#### WHAT THE TASK REQUIRES:
An exact reprint of the data below is required, line for line.

(Beginning of DATA IN THIS EXERCISE)

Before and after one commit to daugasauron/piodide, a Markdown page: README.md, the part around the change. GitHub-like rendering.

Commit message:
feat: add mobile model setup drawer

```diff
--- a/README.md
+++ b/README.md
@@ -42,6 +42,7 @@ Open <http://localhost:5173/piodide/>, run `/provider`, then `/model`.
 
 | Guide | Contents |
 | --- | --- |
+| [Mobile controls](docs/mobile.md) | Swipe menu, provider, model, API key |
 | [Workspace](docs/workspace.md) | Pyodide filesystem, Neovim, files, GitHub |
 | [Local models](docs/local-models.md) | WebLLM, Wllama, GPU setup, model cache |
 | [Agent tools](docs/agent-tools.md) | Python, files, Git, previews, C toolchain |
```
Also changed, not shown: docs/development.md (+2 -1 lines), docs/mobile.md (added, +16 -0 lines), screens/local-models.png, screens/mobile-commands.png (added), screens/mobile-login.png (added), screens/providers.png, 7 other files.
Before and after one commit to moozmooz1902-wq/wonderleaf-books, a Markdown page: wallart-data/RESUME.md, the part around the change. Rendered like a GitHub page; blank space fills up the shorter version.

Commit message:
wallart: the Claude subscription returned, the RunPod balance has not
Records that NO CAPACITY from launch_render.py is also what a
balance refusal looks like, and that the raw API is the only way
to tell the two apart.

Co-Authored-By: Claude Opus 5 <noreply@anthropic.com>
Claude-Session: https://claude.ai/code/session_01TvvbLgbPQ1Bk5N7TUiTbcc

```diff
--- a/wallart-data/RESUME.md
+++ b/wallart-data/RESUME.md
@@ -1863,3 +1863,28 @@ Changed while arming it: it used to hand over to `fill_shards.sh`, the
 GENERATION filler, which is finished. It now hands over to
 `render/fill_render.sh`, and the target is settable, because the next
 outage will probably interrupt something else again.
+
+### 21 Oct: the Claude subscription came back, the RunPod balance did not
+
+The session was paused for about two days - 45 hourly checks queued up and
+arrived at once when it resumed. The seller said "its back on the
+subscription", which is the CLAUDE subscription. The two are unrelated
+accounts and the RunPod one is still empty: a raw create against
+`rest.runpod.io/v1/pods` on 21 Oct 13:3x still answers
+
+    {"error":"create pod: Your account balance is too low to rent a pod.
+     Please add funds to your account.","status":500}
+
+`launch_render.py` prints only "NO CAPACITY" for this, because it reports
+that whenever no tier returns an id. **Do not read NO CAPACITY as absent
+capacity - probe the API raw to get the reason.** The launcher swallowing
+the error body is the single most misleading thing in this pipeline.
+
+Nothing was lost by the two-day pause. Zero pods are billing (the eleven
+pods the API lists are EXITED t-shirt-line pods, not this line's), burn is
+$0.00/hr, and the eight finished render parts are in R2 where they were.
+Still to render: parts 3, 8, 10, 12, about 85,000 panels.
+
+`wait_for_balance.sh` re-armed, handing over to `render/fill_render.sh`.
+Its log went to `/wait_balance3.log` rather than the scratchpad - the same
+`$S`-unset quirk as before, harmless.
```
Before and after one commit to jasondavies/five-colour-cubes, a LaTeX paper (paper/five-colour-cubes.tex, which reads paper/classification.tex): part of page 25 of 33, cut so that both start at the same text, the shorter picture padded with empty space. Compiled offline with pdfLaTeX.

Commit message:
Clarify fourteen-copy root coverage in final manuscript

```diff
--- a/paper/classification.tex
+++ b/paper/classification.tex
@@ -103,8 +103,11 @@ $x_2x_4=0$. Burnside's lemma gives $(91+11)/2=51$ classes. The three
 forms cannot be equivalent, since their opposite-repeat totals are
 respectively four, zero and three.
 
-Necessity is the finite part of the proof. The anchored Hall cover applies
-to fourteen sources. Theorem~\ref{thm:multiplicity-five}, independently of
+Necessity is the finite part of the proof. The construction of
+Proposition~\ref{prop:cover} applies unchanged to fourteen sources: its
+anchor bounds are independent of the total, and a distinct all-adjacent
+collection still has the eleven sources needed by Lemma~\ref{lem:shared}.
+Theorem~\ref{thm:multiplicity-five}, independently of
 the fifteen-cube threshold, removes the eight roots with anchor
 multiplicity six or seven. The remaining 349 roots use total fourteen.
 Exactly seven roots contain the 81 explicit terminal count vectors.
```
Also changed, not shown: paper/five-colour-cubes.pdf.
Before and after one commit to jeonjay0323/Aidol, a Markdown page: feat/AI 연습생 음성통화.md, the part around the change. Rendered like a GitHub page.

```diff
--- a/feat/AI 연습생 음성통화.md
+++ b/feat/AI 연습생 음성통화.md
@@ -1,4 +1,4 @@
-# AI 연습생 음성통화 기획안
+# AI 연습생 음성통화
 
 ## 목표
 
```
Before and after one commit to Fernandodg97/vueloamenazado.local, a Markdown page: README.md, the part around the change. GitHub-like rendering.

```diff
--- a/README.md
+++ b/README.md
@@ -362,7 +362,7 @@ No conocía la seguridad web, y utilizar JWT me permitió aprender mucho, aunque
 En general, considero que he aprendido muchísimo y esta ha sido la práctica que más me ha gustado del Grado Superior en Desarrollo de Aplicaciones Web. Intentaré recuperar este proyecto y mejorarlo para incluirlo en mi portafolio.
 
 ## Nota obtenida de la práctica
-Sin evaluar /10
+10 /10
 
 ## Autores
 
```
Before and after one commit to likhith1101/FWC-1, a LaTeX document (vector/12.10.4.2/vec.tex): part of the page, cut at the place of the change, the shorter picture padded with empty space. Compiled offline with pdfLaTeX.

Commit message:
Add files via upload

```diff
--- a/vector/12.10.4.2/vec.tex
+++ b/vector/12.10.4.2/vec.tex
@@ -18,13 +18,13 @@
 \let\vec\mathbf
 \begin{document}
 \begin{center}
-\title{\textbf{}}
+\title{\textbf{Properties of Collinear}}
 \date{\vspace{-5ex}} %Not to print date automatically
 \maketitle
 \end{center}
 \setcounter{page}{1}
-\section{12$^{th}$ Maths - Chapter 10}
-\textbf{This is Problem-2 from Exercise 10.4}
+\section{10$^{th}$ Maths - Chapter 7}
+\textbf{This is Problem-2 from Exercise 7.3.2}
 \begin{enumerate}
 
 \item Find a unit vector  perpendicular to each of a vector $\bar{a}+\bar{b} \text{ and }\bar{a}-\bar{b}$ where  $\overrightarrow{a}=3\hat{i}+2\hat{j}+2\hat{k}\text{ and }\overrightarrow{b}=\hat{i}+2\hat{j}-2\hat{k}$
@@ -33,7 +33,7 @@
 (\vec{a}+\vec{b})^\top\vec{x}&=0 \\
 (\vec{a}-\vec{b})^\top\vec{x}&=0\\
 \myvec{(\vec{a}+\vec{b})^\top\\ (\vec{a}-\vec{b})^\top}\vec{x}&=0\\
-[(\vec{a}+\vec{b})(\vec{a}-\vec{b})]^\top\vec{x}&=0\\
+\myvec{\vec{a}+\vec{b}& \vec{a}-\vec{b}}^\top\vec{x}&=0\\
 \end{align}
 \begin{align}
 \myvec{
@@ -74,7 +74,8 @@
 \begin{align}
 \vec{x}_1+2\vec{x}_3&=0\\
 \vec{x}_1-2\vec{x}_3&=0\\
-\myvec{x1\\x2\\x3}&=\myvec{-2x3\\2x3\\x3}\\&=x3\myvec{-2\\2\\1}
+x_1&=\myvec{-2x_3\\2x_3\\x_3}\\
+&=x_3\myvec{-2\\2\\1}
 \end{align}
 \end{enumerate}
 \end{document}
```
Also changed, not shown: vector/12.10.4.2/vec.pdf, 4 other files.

(End of DATA IN THIS EXERCISE)

#### RESULT:
Before and after one commit to daugasauron/piodide, a Markdown page: README.md, the part around the change. GitHub-like rendering.

Commit message:
feat: add mobile model setup drawer

```diff
--- a/README.md
+++ b/README.md
@@ -42,6 +42,7 @@ Open <http://localhost:5173/piodide/>, run `/provider`, then `/model`.
 
 | Guide | Contents |
 | --- | --- |
+| [Mobile controls](docs/mobile.md) | Swipe menu, provider, model, API key |
 | [Workspace](docs/workspace.md) | Pyodide filesystem, Neovim, files, GitHub |
 | [Local models](docs/local-models.md) | WebLLM, Wllama, GPU setup, model cache |
 | [Agent tools](docs/agent-tools.md) | Python, files, Git, previews, C toolchain |
```
Also changed, not shown: docs/development.md (+2 -1 lines), docs/mobile.md (added, +16 -0 lines), screens/local-models.png, screens/mobile-commands.png (added), screens/mobile-login.png (added), screens/providers.png, 7 other files.
Before and after one commit to moozmooz1902-wq/wonderleaf-books, a Markdown page: wallart-data/RESUME.md, the part around the change. Rendered like a GitHub page; blank space fills up the shorter version.

Commit message:
wallart: the Claude subscription returned, the RunPod balance has not
Records that NO CAPACITY from launch_render.py is also what a
balance refusal looks like, and that the raw API is the only way
to tell the two apart.

Co-Authored-By: Claude Opus 5 <noreply@anthropic.com>
Claude-Session: https://claude.ai/code/session_01TvvbLgbPQ1Bk5N7TUiTbcc

```diff
--- a/wallart-data/RESUME.md
+++ b/wallart-data/RESUME.md
@@ -1863,3 +1863,28 @@ Changed while arming it: it used to hand over to `fill_shards.sh`, the
 GENERATION filler, which is finished. It now hands over to
 `render/fill_render.sh`, and the target is settable, because the next
 outage will probably interrupt something else again.
+
+### 21 Oct: the Claude subscription came back, the RunPod balance did not
+
+The session was paused for about two days - 45 hourly checks queued up and
+arrived at once when it resumed. The seller said "its back on the
+subscription", which is the CLAUDE subscription. The two are unrelated
+accounts and the RunPod one is still empty: a raw create against
+`rest.runpod.io/v1/pods` on 21 Oct 13:3x still answers
+
+    {"error":"create pod: Your account balance is too low to rent a pod.
+     Please add funds to your account.","status":500}
+
+`launch_render.py` prints only "NO CAPACITY" for this, because it reports
+that whenever no tier returns an id. **Do not read NO CAPACITY as absent
+capacity - probe the API raw to get the reason.** The launcher swallowing
+the error body is the single most misleading thing in this pipeline.
+
+Nothing was lost by the two-day pause. Zero pods are billing (the eleven
+pods the API lists are EXITED t-shirt-line pods, not this line's), burn is
+$0.00/hr, and the eight finished render parts are in R2 where they were.
+Still to render: parts 3, 8, 10, 12, about 85,000 panels.
+
+`wait_for_balance.sh` re-armed, handing over to `render/fill_render.sh`.
+Its log went to `/wait_balance3.log` rather than the scratchpad - the same
+`$S`-unset quirk as before, harmless.
```
Before and after one commit to jasondavies/five-colour-cubes, a LaTeX paper (paper/five-colour-cubes.tex, which reads paper/classification.tex): part of page 25 of 33, cut so that both start at the same text, the shorter picture padded with empty space. Compiled offline with pdfLaTeX.

Commit message:
Clarify fourteen-copy root coverage in final manuscript

```diff
--- a/paper/classification.tex
+++ b/paper/classification.tex
@@ -103,8 +103,11 @@ $x_2x_4=0$. Burnside's lemma gives $(91+11)/2=51$ classes. The three
 forms cannot be equivalent, since their opposite-repeat totals are
 respectively four, zero and three.
 
-Necessity is the finite part of the proof. The anchored Hall cover applies
-to fourteen sources. Theorem~\ref{thm:multiplicity-five}, independently of
+Necessity is the finite part of the proof. The construction of
+Proposition~\ref{prop:cover} applies unchanged to fourteen sources: its
+anchor bounds are independent of the total, and a distinct all-adjacent
+collection still has the eleven sources needed by Lemma~\ref{lem:shared}.
+Theorem~\ref{thm:multiplicity-five}, independently of
 the fifteen-cube threshold, removes the eight roots with anchor
 multiplicity six or seven. The remaining 349 roots use total fourteen.
 Exactly seven roots contain the 81 explicit terminal count vectors.
```
Also changed, not shown: paper/five-colour-cubes.pdf.
Before and after one commit to jeonjay0323/Aidol, a Markdown page: feat/AI 연습생 음성통화.md, the part around the change. Rendered like a GitHub page.

```diff
--- a/feat/AI 연습생 음성통화.md
+++ b/feat/AI 연습생 음성통화.md
@@ -1,4 +1,4 @@
-# AI 연습생 음성통화 기획안
+# AI 연습생 음성통화
 
 ## 목표
 
```
Before and after one commit to Fernandodg97/vueloamenazado.local, a Markdown page: README.md, the part around the change. GitHub-like rendering.

```diff
--- a/README.md
+++ b/README.md
@@ -362,7 +362,7 @@ No conocía la seguridad web, y utilizar JWT me permitió aprender mucho, aunque
 En general, considero que he aprendido muchísimo y esta ha sido la práctica que más me ha gustado del Grado Superior en Desarrollo de Aplicaciones Web. Intentaré recuperar este proyecto y mejorarlo para incluirlo en mi portafolio.
 
 ## Nota obtenida de la práctica
-Sin evaluar /10
+10 /10
 
 ## Autores
 
```
Before and after one commit to likhith1101/FWC-1, a LaTeX document (vector/12.10.4.2/vec.tex): part of the page, cut at the place of the change, the shorter picture padded with empty space. Compiled offline with pdfLaTeX.

Commit message:
Add files via upload

```diff
--- a/vector/12.10.4.2/vec.tex
+++ b/vector/12.10.4.2/vec.tex
@@ -18,13 +18,13 @@
 \let\vec\mathbf
 \begin{document}
 \begin{center}
-\title{\textbf{}}
+\title{\textbf{Properties of Collinear}}
 \date{\vspace{-5ex}} %Not to print date automatically
 \maketitle
 \end{center}
 \setcounter{page}{1}
-\section{12$^{th}$ Maths - Chapter 10}
-\textbf{This is Problem-2 from Exercise 10.4}
+\section{10$^{th}$ Maths - Chapter 7}
+\textbf{This is Problem-2 from Exercise 7.3.2}
 \begin{enumerate}
 
 \item Find a unit vector  perpendicular to each of a vector $\bar{a}+\bar{b} \text{ and }\bar{a}-\bar{b}$ where  $\overrightarrow{a}=3\hat{i}+2\hat{j}+2\hat{k}\text{ and }\overrightarrow{b}=\hat{i}+2\hat{j}-2\hat{k}$
@@ -33,7 +33,7 @@
 (\vec{a}+\vec{b})^\top\vec{x}&=0 \\
 (\vec{a}-\vec{b})^\top\vec{x}&=0\\
 \myvec{(\vec{a}+\vec{b})^\top\\ (\vec{a}-\vec{b})^\top}\vec{x}&=0\\
-[(\vec{a}+\vec{b})(\vec{a}-\vec{b})]^\top\vec{x}&=0\\
+\myvec{\vec{a}+\vec{b}& \vec{a}-\vec{b}}^\top\vec{x}&=0\\
 \end{align}
 \begin{align}
 \myvec{
@@ -74,7 +74,8 @@
 \begin{align}
 \vec{x}_1+2\vec{x}_3&=0\\
 \vec{x}_1-2\vec{x}_3&=0\\
-\myvec{x1\\x2\\x3}&=\myvec{-2x3\\2x3\\x3}\\&=x3\myvec{-2\\2\\1}
+x_1&=\myvec{-2x_3\\2x_3\\x_3}\\
+&=x_3\myvec{-2\\2\\1}
 \end{align}
 \end{enumerate}
 \end{document}
```
Also changed, not shown: vector/12.10.4.2/vec.pdf, 4 other files.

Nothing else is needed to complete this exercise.